■ Information shown
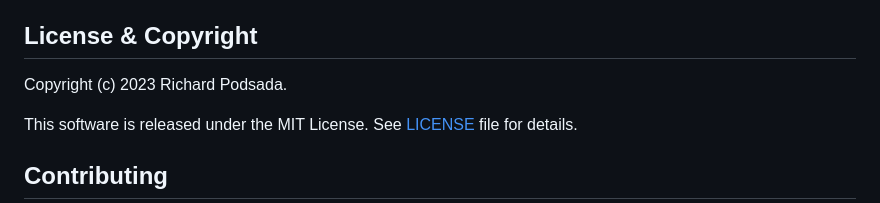
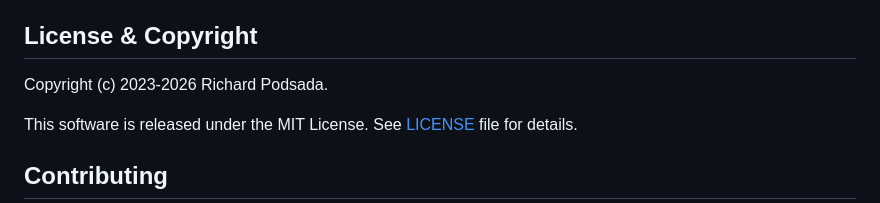
Before and after one commit to rpodsada/csv-viewer, a Markdown page: README.md, the part around the change. Rendered like a GitHub page.

Commit message:
Update copyright year in README.md

```diff
--- a/README.md
+++ b/README.md
@@ -111,7 +111,7 @@ Thus, I decided to create an app that allows you to clearly view and inspect the
 
 ## License & Copyright
 
-Copyright (c) 2023 Richard Podsada.
+Copyright (c) 2023-2026 Richard Podsada.
 
 This software is released under the MIT License. See [LICENSE](LICENSE.txt) file
 for details.
```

■ Task directions
Without the pictures, return all the entries above exactly as they stand.

■ Answer space
Before and after one commit to rpodsada/csv-viewer, a Markdown page: README.md, the part around the change. Rendered like a GitHub page.

Commit message:
Update copyright year in README.md

```diff
--- a/README.md
+++ b/README.md
@@ -111,7 +111,7 @@ Thus, I decided to create an app that allows you to clearly view and inspect the
 
 ## License & Copyright
 
-Copyright (c) 2023 Richard Podsada.
+Copyright (c) 2023-2026 Richard Podsada.
 
 This software is released under the MIT License. See [LICENSE](LICENSE.txt) file
 for details.
```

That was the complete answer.